Since the late 20th century, performance has played a vital role in environmental activism, and the practice is often related to concepts of eco-art, eco-feminist art, land art, theatricality, and “performing landscapes.” With the advent of the Capitalocene discourse in the 21st century, performance has been useful for acknowledging indigenous forms of cultural knowledge and for focusing on the need to reintegrate nature and culture in addressing ecological crisis. The Capitalocene was distinguished from the Anthropocene by Donna Haraway who questions the figuration of the Anthropos as reflexive of a fossil-fuel-burning ethos that does not represent the whole of industrial humanity in the circuit of global capital. Jason W. Moore’s analysis for the Capitalocene illustrates the division between nature and society that is affirmed by the tenets of the Anthropocene. Scientists Paul Crutzen and Eugene Stoermer had dated the Anthropocene age to the industrial acceleration of the late-18th/mid-19th century but Moore points to the rise of capitalism in the 15th century when European colonization reduced indigenous peoples to naturales in their modernist definition of nature that became distinct from the new society. As material property, women were also precluded from this segment of industrial humanity. By the 20th century, the Euro-American system for progressive modernism in the arts was supported by the inscription of cultures that represented un-modern “primitivist” nature. The tribal and the modern became a postcolonial debate in art historical discourse. In the context of the Capitalocene, a different historiography of eco-art, eco-feminist art, and environmental performances can be conceived by acknowledging the work of artists such as Ana Mendieta and Kara Walker who have illustrated the segregation of people according to the nature/society divide. Informed by Judith Butler’s phenomenological analyses of performative acts, the aesthetic use of bodily-oriented expression (with its effects on the viewer’s body) provides a vocabulary for artists engaging in the subjects of the Capitalocene. In the development of performances in the global context, artists such as Wu Mali, Yin Xiuzhen, and Ursula Biemann have emphasized the relationship between bodies of humans and bodies of water through interactive works for the public, sited at the rivers and the shores of streams. They show how humans are not separate from nature, a concept that has long been conveyed by indigenous rituals that run deep in many cultures. While artists have been effective in acknowledging the continuing exploitations of the environment, their performances have also reflected the “self” of nature that humans are in the act of destroying.

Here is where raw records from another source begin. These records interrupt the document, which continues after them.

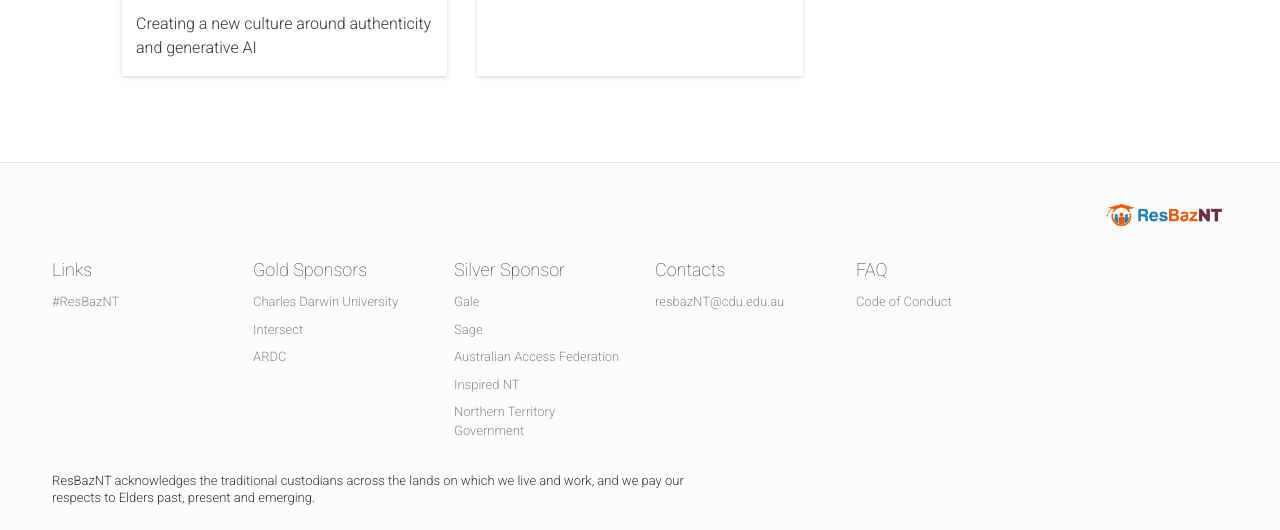
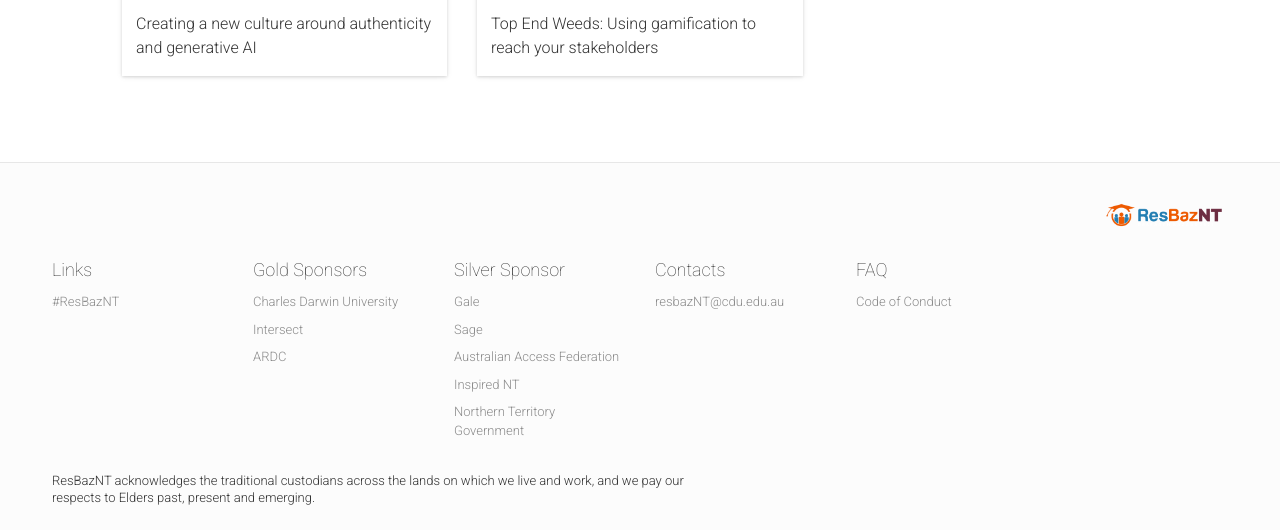
Before and after one commit to resbaznt/resbaz2023NT, a Jekyll site: the page built from speakers.html, in a window 1280 px wide and 900 px high, scrolled down 2015 px, cut to the strip 370-900 px from the top of the window. Built offline with Jekyll 4.4.1, drawn with Linux system fonts in a browser that asks for light colours; nearby versions of some CDN libraries; comment, search, counter and statistics services are not loaded.

Commit message:
Update sessions.yml

```diff
--- a/_data/sessions.yml
+++ b/_data/sessions.yml
@@ -239,3 +239,11 @@ Join us for this live coding workshop where we write programs that produce resul
   service: true
   hidden: true
   description: "Discover the diverse opportunities and alternative pathways towards a career in the digital space, while gaining invaluable insights from experts. What skills do you need? Are you already developing this skills in your current field? How can you transition to a career in the digital space, if you don’t have an IT background. This symposium will be your gateway to thriving in the Territory evolving digital landscape.  "
+-
+  id: 1073
+  title: "Top End Weeds: Using gamification to reach your stakeholders"
+  subtype: workshop
+  speakers: [15]
+  service: true
+  hidden: true
+  description: "Mini-symposium: Digital Tools for STEM Communication"
```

Jane Chin Davidson
Climate is an important part of fictional scene setting, whether it be geographical—is the scene in the desert or in the tropics?—or seasonal—is it winter or is it summer? And this is perhaps especially true of Australian literature, where the majority of writers are still descendants of Anglo-Celtic settlers, living in more or less uneasy relationship with a distinctly non-Anglo-Celtic natural environment. Climate has thus been a characteristically Australian literary preoccupation: the titles of Vance Palmer’s Cyclone (1947), for example, or Patrick White’s Eye of the Storm (1973) speak for themselves. But “cli-fi” in the sense of the term coined by Dan Bloom in 2007 refers, not to climate per se, nor even to climate change per se, but much more specifically to fictions concerned with the effects of anthropogenic climate change, that is, to the literature of global warming. This is a much more recent preoccupation, which dates only from the late 1970s when the US National Research Council and the World Meteorological Organization first published predictions that then current levels of carbon dioxide (CO2) emissions would result in significant increases in average global temperatures. The short history of Australian “cli-fi” can be traced from the first publication of George Turner’s The Sea and Summer in 1987.
In the works of Kant, Hegel, and Marx, a philosophy of history developed to consider how thought and culture are historically situated and to present human civilization as an organizing force that subdues nature toward a form of progressive improvement. This new sense of being situated in history subsequently shaped philosophies of “historicity” in the writings of Dilthey, Heidegger, Gadamer, and others. It also led to less desirable political investments in collective fate and destiny. Against these teleological and culturally reductive forms of historicity, poststructuralist articulations of multiple historicities conceive of historical engagement as a cyclic or stratigraphic configuration of unlimited potential. Theorists such as Derrida, Deleuze, and Baudrillard provide more open, associative, and playful approaches to historical frameworks. An understanding of historicity requires the articulation of related terms such as historiography (the writing of history) and historicism (the analysis of culture through historical context). Historicity as a sense of historical development as well as of future potential is an important theme for discussions of diverse topics, including identity, community, empire, globalization, and the Anthropocene. Literary engagements with historicity range from the rejection of history to the interrogation of historicism as a series of competing and contradictory narratives. Historicity is a vital concept used by literary theorists to critique authoritative accounts of history, as well as a self-reflexive mode for considering institutional and disciplinary biases. The following article surveys different forms of historicity in philosophical and theoretical traditions, analyzes institutions that influence official accounts of history, and posits literary and imaginative engagements with the past as an important mode of social and cultural critique.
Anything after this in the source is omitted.